Disparities Persist in Positive Cardiac Longevity Trend
One of the first national studies to measure long-term patient outcomes following a heart attack has found positive overall trends, but those benefits do not extend to low-income and Black communities, according to a new study in JAMA Cardiology.
The More Marginalized Identities Med Students Have, the More Mistreatment and Burnout They Experience
A new study from Yale researchers looks at how intersectionality increases incidents of mistreatment and magnifies the effects of burnout on medical students. Using data from over 30,000 graduating medical students from 140 U.S. medical schools, the study found that students with three marginalized identities (female, non-white, and lesbian, gay or bisexual) experienced the most mistreatment and discrimination and the highest score for exhaustion compared with male, white, and heterosexual students.
Racial, Ethnic Differences in U.S. Health Metrics Persist
From 1999 to 2018, racial and ethnic differences in health status, care access, and affordability mainly persisted, according to a study published in the Aug. 17 issue of the Journal of the American Medical Association.Source: HealthDay News
Black people in rural areas more likely than white people to die from diabetes, high blood pressure
The rate of deaths related to diabetes and high blood pressure among Black people over the past two decades improved in urban areas, according to a new study, but rural communities are lagging.Source: American Heart Association News
‘We need positive destruction’: Yale doctors discuss gender equity on Clubhouse
Inginia Genao, MD, kicked off a recent Clubhouse discussion on gender equity in medicine with a sobering statistic: research shows that nearly 40% of women become part time or leave medicine within six years of completing their residency. The discussion, held May 13, was hosted by the Yale Department of Internal Medicine.
Psychosocial resilience associated with better cardiovascular health in Blacks
Increased psychosocial resilience correlates with improved cardiovascular (CV) health in Black Americans, according to a study that might hold a key for identifying new strategies for CV disease prevention.Source: Mdedge
Innovation and Diversity Summit on Patient-Centered Care and Research
The Innovation and Diversity Summit: Patient-Centered Approaches to Care and Research, a collaboration of Yale School of Medicine and its partners at the FDA Office of Minority Health and the YCCI Cultural Ambassadors for Clinical Research will take place on October 5.
Orthopaedics & Rehabilitation Welcomes Most Gender Diverse Resident Class in Program History
Orthopaedics is widely known to be the least gender and ethnically diverse surgical specialty.
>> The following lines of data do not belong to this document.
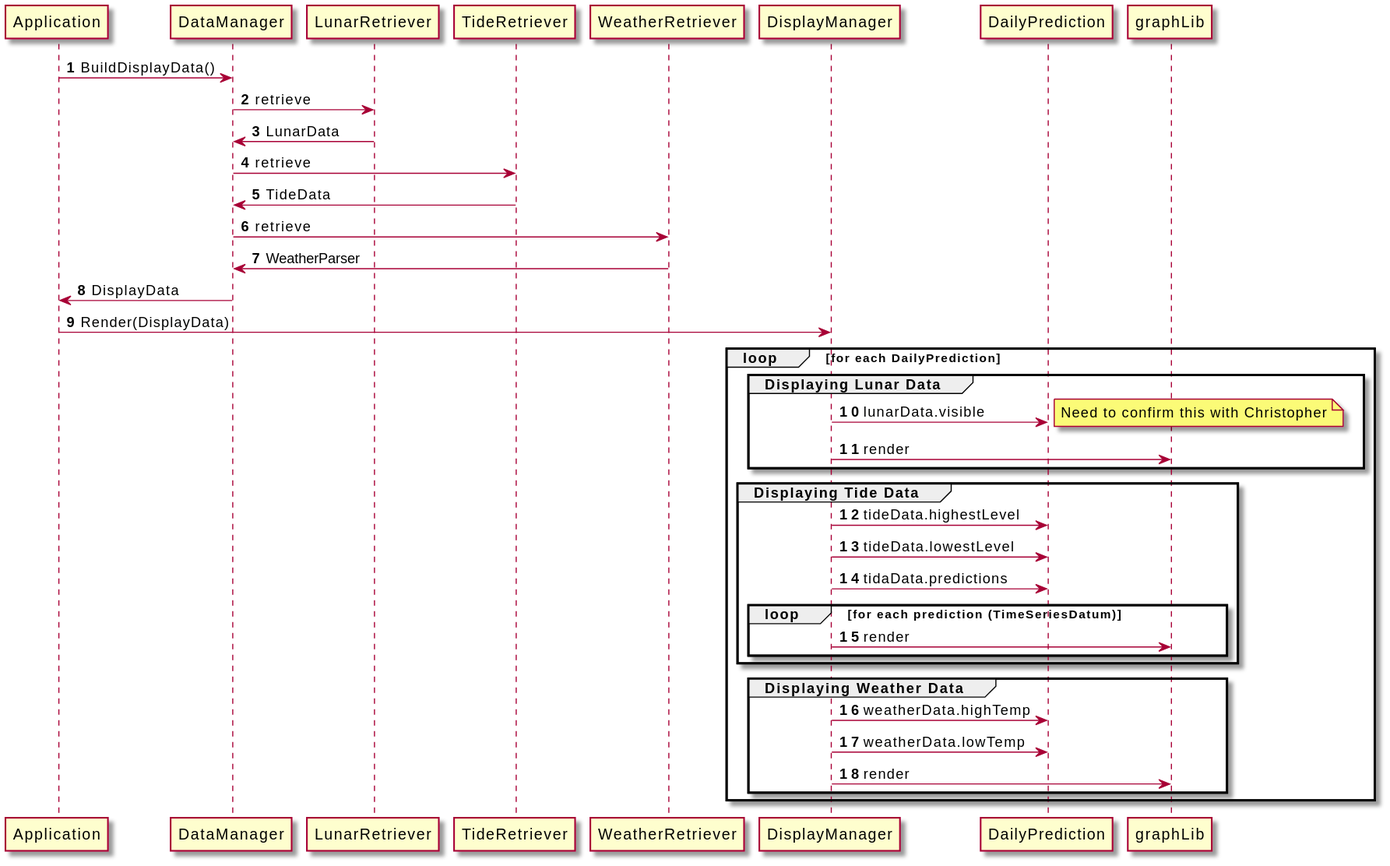
Earlier version of the PlantUML export docs/DisplayUpdateSequence.svg (ciroque/tidal).
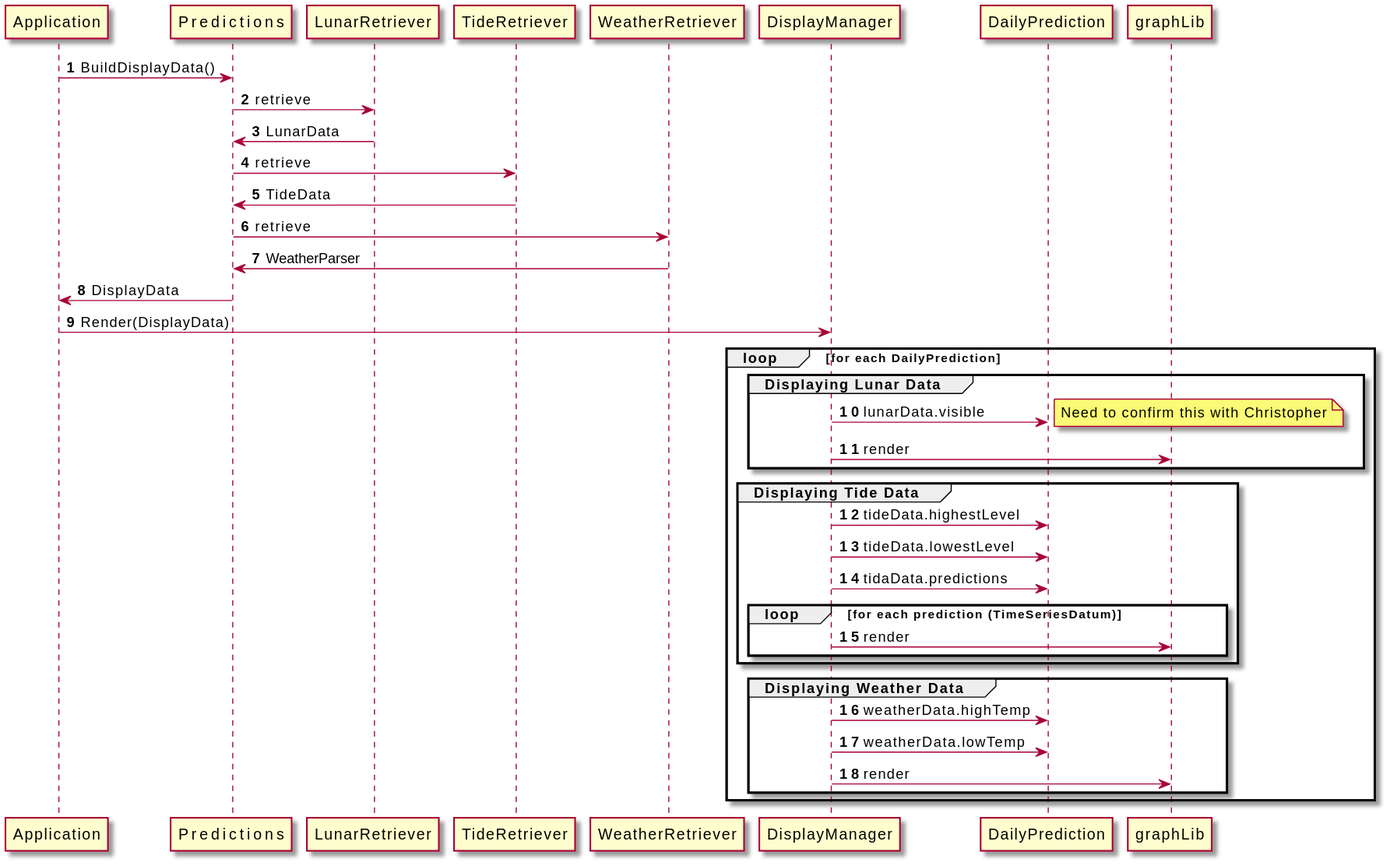
The same file after the commit.

Diff of the diagram source:
```diff
@@ -2,18 +2,18 @@
 
 autonumber
 
-Application -> DataManager : BuildDisplayData()
+Application -> Predictions : BuildDisplayData()
 
-DataManager -> LunarRetriever : retrieve
-DataManager <- LunarRetriever : LunarData
+Predictions -> LunarRetriever : retrieve
+Predictions <- LunarRetriever : LunarData
 
-DataManager -> TideRetriever : retrieve
-DataManager <- TideRetriever : TideData
+Predictions -> TideRetriever : retrieve
+Predictions <- TideRetriever : TideData
 
-DataManager -> WeatherRetriever : retrieve
-DataManager <- WeatherRetriever : WeatherParser
+Predictions -> WeatherRetriever : retrieve
+Predictions <- WeatherRetriever : WeatherParser
 
-Application <- DataManager : DisplayData
+Application <- Predictions : DisplayData
 
 Application -> DisplayManager : Render(DisplayData)
     loop for each DailyPrediction
```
Despite national statistics, work has been well underway at Yale to create equitable opportunities for those striving to pursue surgical training in one of the most competitive specialties in medicine. As a result, Yale Orthopaedics & Rehabilitation will be welcoming the most gender diverse resident class in its program’s history.
Total Joint Arthroplasty Direct-to-Consumer Advertising by Medical Device Companies Lacks Patient Diversity
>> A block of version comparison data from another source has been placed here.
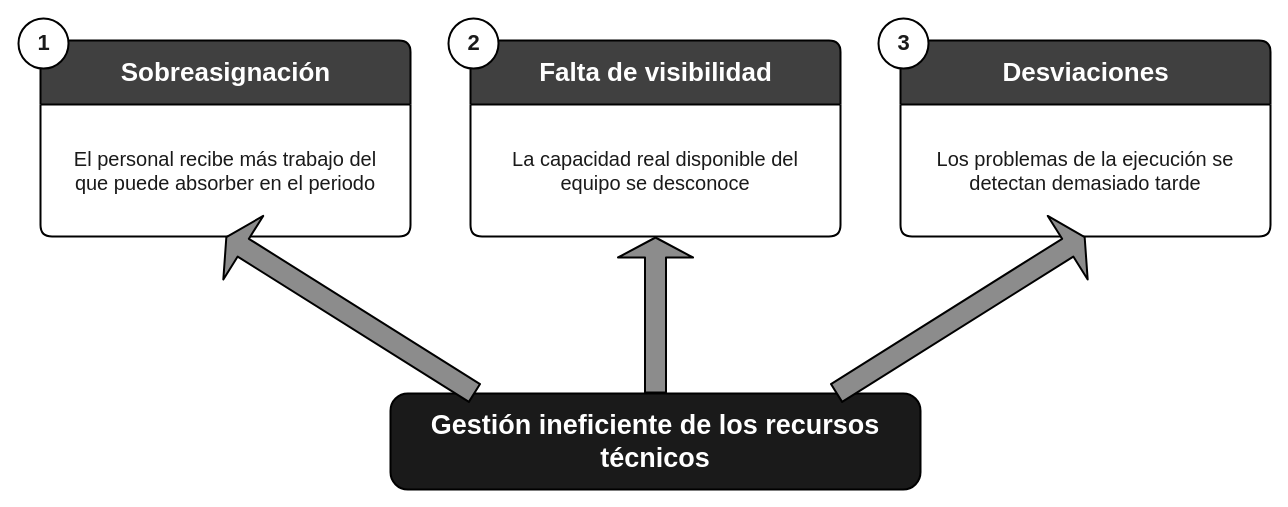
Above: Docs/Figuras/Figura_01_Gestion_ineficiente.drawio in tfm-missi-2026/orquestacion (draw.io), before the change. Source tidied: cells renumbered, new cells numbered last; positions are measured from the earlier drawing's top-left corner, leaving out a move shared by most shapes. Both pictures are drawn from the tidied source at 100%, with x=0, y=0 at pixel (18, 18).
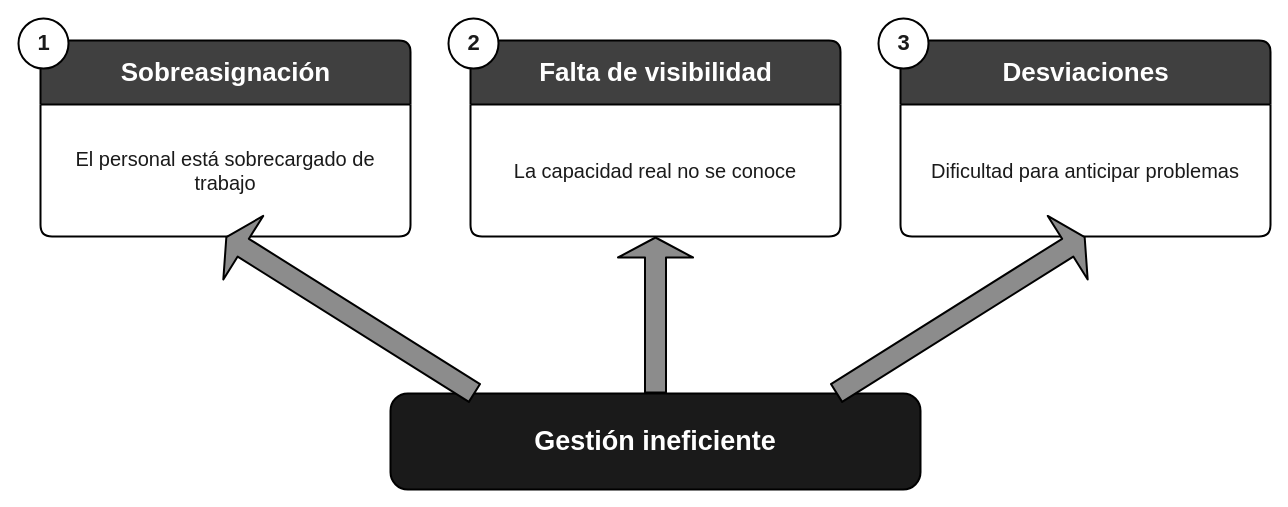
The same diagram, later.

The edit, as a diff of the source:
```diff
@@
 <mxGraphModel>
   <root>
     <mxCell id="0" />
     <mxCell id="1" parent="0" />
     <mxCell id="2" value="Sobreasignación" style="swimlane;html=1;startSize=64;horizontal=1;rounded=1;arcSize=6;fillColor=#404040;strokeColor=#000000;strokeWidth=2;swimlaneFillColor=#FFFFFF;fontFamily=Helvetica;fontSize=26;fontColor=#FFFFFF;fontStyle=1;align=center;verticalAlign=middle;" parent="1" vertex="1">
       <mxGeometry x="22" y="22" width="370" height="196" as="geometry" />
     </mxCell>
-    <mxCell id="3" value="El personal recibe más trabajo del que puede absorber en el periodo" style="text;html=1;strokeColor=none;fillColor=none;align=center;verticalAlign=middle;spacingLeft=18;spacingRight=18;whiteSpace=wrap;fontFamily=Helvetica;fontSize=20;fontColor=#1A1A1A;" parent="1" vertex="1">
+    <mxCell id="3" value="El personal está sobrecargado de trabajo" style="text;html=1;strokeColor=none;fillColor=none;align=center;verticalAlign=middle;spacingLeft=18;spacingRight=18;whiteSpace=wrap;fontFamily=Helvetica;fontSize=20;fontColor=#1A1A1A;" parent="1" vertex="1">
       <mxGeometry x="22" y="86" width="370" height="132" as="geometry" />
     </mxCell>
     <mxCell id="4" value="1" style="ellipse;html=1;fillColor=#FFFFFF;strokeColor=#000000;strokeWidth=2;align=center;verticalAlign=middle;fontFamily=Helvetica;fontSize=22;fontColor=#1A1A1A;fontStyle=1;" parent="1" vertex="1">
       <mxGeometry width="50" height="50" as="geometry" />
     </mxCell>
     <mxCell id="5" value="Falta de visibilidad" style="swimlane;html=1;startSize=64;horizontal=1;rounded=1;arcSize=6;fillColor=#404040;strokeColor=#000000;strokeWidth=2;swimlaneFillColor=#FFFFFF;fontFamily=Helvetica;fontSize=26;fontColor=#FFFFFF;fontStyle=1;align=center;verticalAlign=middle;" parent="1" vertex="1">
       <mxGeometry x="452" y="22" width="370" height="196" as="geometry" />
     </mxCell>
-    <mxCell id="6" value="La capacidad real disponible del equipo se desconoce" style="text;html=1;strokeColor=none;fillColor=none;align=center;verticalAlign=middle;spacingLeft=18;spacingRight=18;whiteSpace=wrap;fontFamily=Helvetica;fontSize=20;fontColor=#1A1A1A;" parent="1" vertex="1">
+    <mxCell id="6" value="La capacidad real no se conoce" style="text;html=1;strokeColor=none;fillColor=none;align=center;verticalAlign=middle;spacingLeft=18;spacingRight=18;whiteSpace=wrap;fontFamily=Helvetica;fontSize=20;fontColor=#1A1A1A;" parent="1" vertex="1">
       <mxGeometry x="452" y="86" width="370" height="132" as="geometry" />
     </mxCell>
     <mxCell id="7" value="2" style="ellipse;html=1;fillColor=#FFFFFF;strokeColor=#000000;strokeWidth=2;align=center;verticalAlign=middle;fontFamily=Helvetica;fontSize=22;fontColor=#1A1A1A;fontStyle=1;" parent="1" vertex="1">
       <mxGeometry x="430" width="50" height="50" as="geometry" />
     </mxCell>
     <mxCell id="8" value="Desviaciones" style="swimlane;html=1;startSize=64;horizontal=1;rounded=1;arcSize=6;fillColor=#404040;strokeColor=#000000;strokeWidth=2;swimlaneFillColor=#FFFFFF;fontFamily=Helvetica;fontSize=26;fontColor=#FFFFFF;fontStyle=1;align=center;verticalAlign=middle;" parent="1" vertex="1">
       <mxGeometry x="882" y="22" width="370" height="196" as="geometry" />
     </mxCell>
-    <mxCell id="9" value="Los problemas de la ejecución se detectan demasiado tarde" style="text;html=1;strokeColor=none;fillColor=none;align=center;verticalAlign=middle;spacingLeft=18;spacingRight=18;whiteSpace=wrap;fontFamily=Helvetica;fontSize=20;fontColor=#1A1A1A;" parent="1" vertex="1">
+    <mxCell id="9" value="Dificultad para anticipar problemas" style="text;html=1;strokeColor=none;fillColor=none;align=center;verticalAlign=middle;spacingLeft=18;spacingRight=18;whiteSpace=wrap;fontFamily=Helvetica;fontSize=20;fontColor=#1A1A1A;" parent="1" vertex="1">
       <mxGeometry x="882" y="86" width="370" height="132" as="geometry" />
     </mxCell>
     <mxCell id="10" value="3" style="ellipse;html=1;fillColor=#FFFFFF;strokeColor=#000000;strokeWidth=2;align=center;verticalAlign=middle;fontFamily=Helvetica;fontSize=22;fontColor=#1A1A1A;fontStyle=1;" parent="1" vertex="1">
       <mxGeometry x="860" width="50" height="50" as="geometry" />
     </mxCell>
-    <mxCell id="11" value="Gestión ineficiente de los recursos técnicos" style="rounded=1;arcSize=18;html=1;whiteSpace=wrap;fillColor=#1A1A1A;strokeColor=#000000;strokeWidth=2;fontFamily=Helvetica;fontSize=27;fontColor=#FFFFFF;fontStyle=1;" parent="1" vertex="1">
+    <mxCell id="11" value="Gestión ineficiente" style="rounded=1;arcSize=18;html=1;whiteSpace=wrap;fillColor=#1A1A1A;strokeColor=#000000;strokeWidth=2;fontFamily=Helvetica;fontSize=27;fontColor=#FFFFFF;fontStyle=1;" parent="1" vertex="1">
       <mxGeometry x="372" y="375" width="530" height="96" as="geometry" />
     </mxCell>
     <mxCell id="12" style="edgeStyle=none;shape=flexArrow;html=1;fillColor=#8C8C8C;strokeColor=#000000;strokeWidth=2;width=20;endWidth=52;endSize=6;startSize=6;entryX=0.5;entryY=1;entryDx=0;entryDy=0;exitX=0.16;exitY=0;exitDx=0;exitDy=0;" parent="1" edge="1" source="11" target="2">
       <mxGeometry relative="1" as="geometry" />
     </mxCell>
     <mxCell id="13" style="edgeStyle=none;shape=flexArrow;html=1;fillColor=#8C8C8C;strokeColor=#000000;strokeWidth=2;width=20;endWidth=52;endSize=6;startSize=6;entryX=0.5;entryY=1;entryDx=0;entryDy=0;exitX=0.5;exitY=0;exitDx=0;exitDy=0;" parent="1" edge="1" source="11" target="5">
       <mxGeometry relative="1" as="geometry" />
     </mxCell>
     <mxCell id="14" style="edgeStyle=none;shape=flexArrow;html=1;fillColor=#8C8C8C;strokeColor=#000000;strokeWidth=2;width=20;endWidth=52;endSize=6;startSize=6;entryX=0.5;entryY=1;entryDx=0;entryDy=0;exitX=0.84;exitY=0;exitDx=0;exitDy=0;" parent="1" edge="1" source="11" target="8">
       <mxGeometry relative="1" as="geometry" />
     </mxCell>
   </root>
 </mxGraphModel>
```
Obese and African American populations suffer from higher incidence of hip and knee osteoarthritis, yet African Americans are less likely to undergo total hip and knee arthroplasty (TJA). Patient interest in TJA is a necessary first step for surgery. Medical device company direct-to-consumer advertising for TJA represents 1 potential factor driving disparities in utilization. The authors analyze demographics of models represented in medical device company direct-to-consumer TJA advertisements to understand whether advertisement content correlates with the population in need.